(Revision comparison data)
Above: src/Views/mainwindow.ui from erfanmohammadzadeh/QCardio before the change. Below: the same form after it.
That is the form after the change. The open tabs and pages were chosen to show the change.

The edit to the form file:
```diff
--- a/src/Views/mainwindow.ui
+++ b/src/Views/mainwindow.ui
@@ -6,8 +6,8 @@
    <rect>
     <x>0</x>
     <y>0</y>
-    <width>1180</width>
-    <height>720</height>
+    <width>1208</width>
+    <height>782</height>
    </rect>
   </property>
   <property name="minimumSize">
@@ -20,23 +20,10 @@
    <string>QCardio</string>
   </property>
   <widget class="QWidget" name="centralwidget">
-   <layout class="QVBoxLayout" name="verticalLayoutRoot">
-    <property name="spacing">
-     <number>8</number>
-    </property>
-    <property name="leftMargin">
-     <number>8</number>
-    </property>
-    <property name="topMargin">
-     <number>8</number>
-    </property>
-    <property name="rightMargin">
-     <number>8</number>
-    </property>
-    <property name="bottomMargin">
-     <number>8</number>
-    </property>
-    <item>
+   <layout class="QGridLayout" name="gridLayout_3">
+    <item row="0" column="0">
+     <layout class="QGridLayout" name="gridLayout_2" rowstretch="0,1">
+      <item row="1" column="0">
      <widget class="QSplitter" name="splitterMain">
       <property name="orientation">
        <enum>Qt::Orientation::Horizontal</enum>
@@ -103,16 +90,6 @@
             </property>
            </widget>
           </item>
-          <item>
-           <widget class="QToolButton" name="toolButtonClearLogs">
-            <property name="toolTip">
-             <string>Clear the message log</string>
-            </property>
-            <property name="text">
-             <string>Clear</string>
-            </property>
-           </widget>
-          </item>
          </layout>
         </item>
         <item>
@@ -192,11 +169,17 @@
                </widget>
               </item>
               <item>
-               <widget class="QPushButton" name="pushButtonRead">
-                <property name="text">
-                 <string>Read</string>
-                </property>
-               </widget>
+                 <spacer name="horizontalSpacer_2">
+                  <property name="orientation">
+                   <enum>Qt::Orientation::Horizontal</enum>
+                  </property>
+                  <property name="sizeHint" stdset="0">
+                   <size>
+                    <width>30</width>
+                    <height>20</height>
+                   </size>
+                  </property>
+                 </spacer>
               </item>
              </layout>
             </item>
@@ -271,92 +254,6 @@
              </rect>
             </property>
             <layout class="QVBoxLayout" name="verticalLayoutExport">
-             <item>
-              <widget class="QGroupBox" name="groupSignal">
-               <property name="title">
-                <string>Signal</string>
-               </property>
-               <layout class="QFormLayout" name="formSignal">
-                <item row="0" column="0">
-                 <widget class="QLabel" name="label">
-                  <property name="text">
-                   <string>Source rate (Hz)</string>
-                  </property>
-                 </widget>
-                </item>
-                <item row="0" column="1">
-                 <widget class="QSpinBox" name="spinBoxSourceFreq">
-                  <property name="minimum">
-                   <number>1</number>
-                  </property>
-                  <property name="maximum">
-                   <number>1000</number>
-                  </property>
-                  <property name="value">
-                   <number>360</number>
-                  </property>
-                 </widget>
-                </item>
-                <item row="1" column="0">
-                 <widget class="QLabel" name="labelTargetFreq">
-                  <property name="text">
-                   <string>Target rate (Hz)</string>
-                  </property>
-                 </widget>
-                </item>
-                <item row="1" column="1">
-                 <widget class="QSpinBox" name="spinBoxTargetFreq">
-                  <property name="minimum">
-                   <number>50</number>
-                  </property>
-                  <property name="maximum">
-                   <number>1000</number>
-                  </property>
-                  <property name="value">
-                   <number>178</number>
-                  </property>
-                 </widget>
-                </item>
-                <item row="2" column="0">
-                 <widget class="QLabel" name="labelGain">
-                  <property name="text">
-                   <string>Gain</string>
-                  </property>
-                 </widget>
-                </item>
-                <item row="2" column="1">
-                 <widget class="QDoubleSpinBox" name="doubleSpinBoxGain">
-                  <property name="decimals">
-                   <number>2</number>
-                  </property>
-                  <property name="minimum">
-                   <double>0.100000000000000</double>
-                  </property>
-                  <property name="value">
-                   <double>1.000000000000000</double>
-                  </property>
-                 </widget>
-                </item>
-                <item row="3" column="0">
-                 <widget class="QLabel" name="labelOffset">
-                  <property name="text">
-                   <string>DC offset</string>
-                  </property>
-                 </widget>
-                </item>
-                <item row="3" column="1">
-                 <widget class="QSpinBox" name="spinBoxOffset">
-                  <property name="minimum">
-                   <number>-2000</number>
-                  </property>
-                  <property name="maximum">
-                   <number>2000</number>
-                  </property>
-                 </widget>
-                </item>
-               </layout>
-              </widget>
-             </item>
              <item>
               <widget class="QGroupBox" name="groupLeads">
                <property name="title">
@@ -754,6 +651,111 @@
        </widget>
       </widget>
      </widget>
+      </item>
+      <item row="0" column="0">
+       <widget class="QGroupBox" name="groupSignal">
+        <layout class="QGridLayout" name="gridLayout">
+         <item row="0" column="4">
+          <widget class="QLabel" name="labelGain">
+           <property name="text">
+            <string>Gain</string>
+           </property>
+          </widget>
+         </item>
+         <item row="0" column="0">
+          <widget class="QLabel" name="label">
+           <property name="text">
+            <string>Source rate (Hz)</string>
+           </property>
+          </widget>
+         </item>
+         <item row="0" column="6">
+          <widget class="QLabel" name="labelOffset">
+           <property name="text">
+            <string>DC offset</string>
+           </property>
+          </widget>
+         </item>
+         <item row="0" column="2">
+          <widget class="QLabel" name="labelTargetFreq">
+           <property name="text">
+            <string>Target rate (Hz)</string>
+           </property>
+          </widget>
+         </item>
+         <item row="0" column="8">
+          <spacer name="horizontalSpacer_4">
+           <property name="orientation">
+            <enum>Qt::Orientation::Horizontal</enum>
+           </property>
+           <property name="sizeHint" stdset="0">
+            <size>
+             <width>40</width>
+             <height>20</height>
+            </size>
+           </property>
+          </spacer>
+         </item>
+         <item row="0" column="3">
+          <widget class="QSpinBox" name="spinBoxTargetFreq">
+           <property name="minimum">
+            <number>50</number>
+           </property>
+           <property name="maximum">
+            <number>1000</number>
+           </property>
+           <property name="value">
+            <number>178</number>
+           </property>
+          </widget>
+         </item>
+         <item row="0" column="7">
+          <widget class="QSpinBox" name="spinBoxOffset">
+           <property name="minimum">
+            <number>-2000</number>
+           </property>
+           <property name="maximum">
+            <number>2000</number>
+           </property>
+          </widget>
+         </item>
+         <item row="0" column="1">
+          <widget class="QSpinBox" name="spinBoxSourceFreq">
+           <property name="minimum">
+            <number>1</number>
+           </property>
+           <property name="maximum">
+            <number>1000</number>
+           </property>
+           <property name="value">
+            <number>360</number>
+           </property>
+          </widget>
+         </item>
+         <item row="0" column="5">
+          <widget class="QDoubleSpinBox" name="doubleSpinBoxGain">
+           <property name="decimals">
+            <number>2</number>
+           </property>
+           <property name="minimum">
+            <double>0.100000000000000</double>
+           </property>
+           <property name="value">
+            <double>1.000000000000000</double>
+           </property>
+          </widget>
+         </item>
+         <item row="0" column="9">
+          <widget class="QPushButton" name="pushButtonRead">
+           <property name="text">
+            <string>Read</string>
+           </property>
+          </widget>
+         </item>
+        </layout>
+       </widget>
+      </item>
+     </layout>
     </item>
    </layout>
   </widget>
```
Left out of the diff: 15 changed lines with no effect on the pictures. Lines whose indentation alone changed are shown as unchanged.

WHAT THIS TASK INVOLVES — Each line above must be returned exactly as written.

REPLY —
Above: src/Views/mainwindow.ui from erfanmohammadzadeh/QCardio before the change. Below: the same form after it.
That is the form after the change. The open tabs and pages were chosen to show the change.

The edit to the form file:
```diff
--- a/src/Views/mainwindow.ui
+++ b/src/Views/mainwindow.ui
@@ -6,8 +6,8 @@
    <rect>
     <x>0</x>
     <y>0</y>
-    <width>1180</width>
-    <height>720</height>
+    <width>1208</width>
+    <height>782</height>
    </rect>
   </property>
   <property name="minimumSize">
@@ -20,23 +20,10 @@
    <string>QCardio</string>
   </property>
   <widget class="QWidget" name="centralwidget">
-   <layout class="QVBoxLayout" name="verticalLayoutRoot">
-    <property name="spacing">
-     <number>8</number>
-    </property>
-    <property name="leftMargin">
-     <number>8</number>
-    </property>
-    <property name="topMargin">
-     <number>8</number>
-    </property>
-    <property name="rightMargin">
-     <number>8</number>
-    </property>
-    <property name="bottomMargin">
-     <number>8</number>
-    </property>
-    <item>
+   <layout class="QGridLayout" name="gridLayout_3">
+    <item row="0" column="0">
+     <layout class="QGridLayout" name="gridLayout_2" rowstretch="0,1">
+      <item row="1" column="0">
      <widget class="QSplitter" name="splitterMain">
       <property name="orientation">
        <enum>Qt::Orientation::Horizontal</enum>
@@ -103,16 +90,6 @@
             </property>
            </widget>
           </item>
-          <item>
-           <widget class="QToolButton" name="toolButtonClearLogs">
-            <property name="toolTip">
-             <string>Clear the message log</string>
-            </property>
-            <property name="text">
-             <string>Clear</string>
-            </property>
-           </widget>
-          </item>
          </layout>
         </item>
         <item>
@@ -192,11 +169,17 @@
                </widget>
               </item>
               <item>
-               <widget class="QPushButton" name="pushButtonRead">
-                <property name="text">
-                 <string>Read</string>
-                </property>
-               </widget>
+                 <spacer name="horizontalSpacer_2">
+                  <property name="orientation">
+                   <enum>Qt::Orientation::Horizontal</enum>
+                  </property>
+                  <property name="sizeHint" stdset="0">
+                   <size>
+                    <width>30</width>
+                    <height>20</height>
+                   </size>
+                  </property>
+                 </spacer>
               </item>
              </layout>
             </item>
@@ -271,92 +254,6 @@
              </rect>
             </property>
             <layout class="QVBoxLayout" name="verticalLayoutExport">
-             <item>
-              <widget class="QGroupBox" name="groupSignal">
-               <property name="title">
-                <string>Signal</string>
-               </property>
-               <layout class="QFormLayout" name="formSignal">
-                <item row="0" column="0">
-                 <widget class="QLabel" name="label">
-                  <property name="text">
-                   <string>Source rate (Hz)</string>
-                  </property>
-                 </widget>
-                </item>
-                <item row="0" column="1">
-                 <widget class="QSpinBox" name="spinBoxSourceFreq">
-                  <property name="minimum">
-                   <number>1</number>
-                  </property>
-                  <property name="maximum">
-                   <number>1000</number>
-                  </property>
-                  <property name="value">
-                   <number>360</number>
-                  </property>
-                 </widget>
-                </item>
-                <item row="1" column="0">
-                 <widget class="QLabel" name="labelTargetFreq">
-                  <property name="text">
-                   <string>Target rate (Hz)</string>
-                  </property>
-                 </widget>
-                </item>
-                <item row="1" column="1">
-                 <widget class="QSpinBox" name="spinBoxTargetFreq">
-                  <property name="minimum">
-                   <number>50</number>
-                  </property>
-                  <property name="maximum">
-                   <number>1000</number>
-                  </property>
-                  <property name="value">
-                   <number>178</number>
-                  </property>
-                 </widget>
-                </item>
-                <item row="2" column="0">
-                 <widget class="QLabel" name="labelGain">
-                  <property name="text">
-                   <string>Gain</string>
-                  </property>
-                 </widget>
-                </item>
-                <item row="2" column="1">
-                 <widget class="QDoubleSpinBox" name="doubleSpinBoxGain">
-                  <property name="decimals">
-                   <number>2</number>
-                  </property>
-                  <property name="minimum">
-                   <double>0.100000000000000</double>
-                  </property>
-                  <property name="value">
-                   <double>1.000000000000000</double>
-                  </property>
-                 </widget>
-                </item>
-                <item row="3" column="0">
-                 <widget class="QLabel" name="labelOffset">
-                  <property name="text">
-                   <string>DC offset</string>
-                  </property>
-                 </widget>
-                </item>
-                <item row="3" column="1">
-                 <widget class="QSpinBox" name="spinBoxOffset">
-                  <property name="minimum">
-                   <number>-2000</number>
-                  </property>
-                  <property name="maximum">
-                   <number>2000</number>
-                  </property>
-                 </widget>
-                </item>
-               </layout>
-              </widget>
-             </item>
              <item>
               <widget class="QGroupBox" name="groupLeads">
                <property name="title">
@@ -754,6 +651,111 @@
        </widget>
       </widget>
      </widget>
+      </item>
+      <item row="0" column="0">
+       <widget class="QGroupBox" name="groupSignal">
+        <layout class="QGridLayout" name="gridLayout">
+         <item row="0" column="4">
+          <widget class="QLabel" name="labelGain">
+           <property name="text">
+            <string>Gain</string>
+           </property>
+          </widget>
+         </item>
+         <item row="0" column="0">
+          <widget class="QLabel" name="label">
+           <property name="text">
+            <string>Source rate (Hz)</string>
+           </property>
+          </widget>
+         </item>
+         <item row="0" column="6">
+          <widget class="QLabel" name="labelOffset">
+           <property name="text">
+            <string>DC offset</string>
+           </property>
+          </widget>
+         </item>
+         <item row="0" column="2">
+          <widget class="QLabel" name="labelTargetFreq">
+           <property name="text">
+            <string>Target rate (Hz)</string>
+           </property>
+          </widget>
+         </item>
+         <item row="0" column="8">
+          <spacer name="horizontalSpacer_4">
+           <property name="orientation">
+            <enum>Qt::Orientation::Horizontal</enum>
+           </property>
+           <property name="sizeHint" stdset="0">
+            <size>
+             <width>40</width>
+             <height>20</height>
+            </size>
+           </property>
+          </spacer>
+         </item>
+         <item row="0" column="3">
+          <widget class="QSpinBox" name="spinBoxTargetFreq">
+           <property name="minimum">
+            <number>50</number>
+           </property>
+           <property name="maximum">
+            <number>1000</number>
+           </property>
+           <property name="value">
+            <number>178</number>
+           </property>
+          </widget>
+         </item>
+         <item row="0" column="7">
+          <widget class="QSpinBox" name="spinBoxOffset">
+           <property name="minimum">
+            <number>-2000</number>
+           </property>
+           <property name="maximum">
+            <number>2000</number>
+           </property>
+          </widget>
+         </item>
+         <item row="0" column="1">
+          <widget class="QSpinBox" name="spinBoxSourceFreq">
+           <property name="minimum">
+            <number>1</number>
+           </property>
+           <property name="maximum">
+            <number>1000</number>
+           </property>
+           <property name="value">
+            <number>360</number>
+           </property>
+          </widget>
+         </item>
+         <item row="0" column="5">
+          <widget class="QDoubleSpinBox" name="doubleSpinBoxGain">
+           <property name="decimals">
+            <number>2</number>
+           </property>
+           <property name="minimum">
+            <double>0.100000000000000</double>
+           </property>
+           <property name="value">
+            <double>1.000000000000000</double>
+           </property>
+          </widget>
+         </item>
+         <item row="0" column="9">
+          <widget class="QPushButton" name="pushButtonRead">
+           <property name="text">
+            <string>Read</string>
+           </property>
+          </widget>
+         </item>
+        </layout>
+       </widget>
+      </item>
+     </layout>
     </item>
    </layout>
   </widget>
```
Left out of the diff: 15 changed lines with no effect on the pictures. Lines whose indentation alone changed are shown as unchanged.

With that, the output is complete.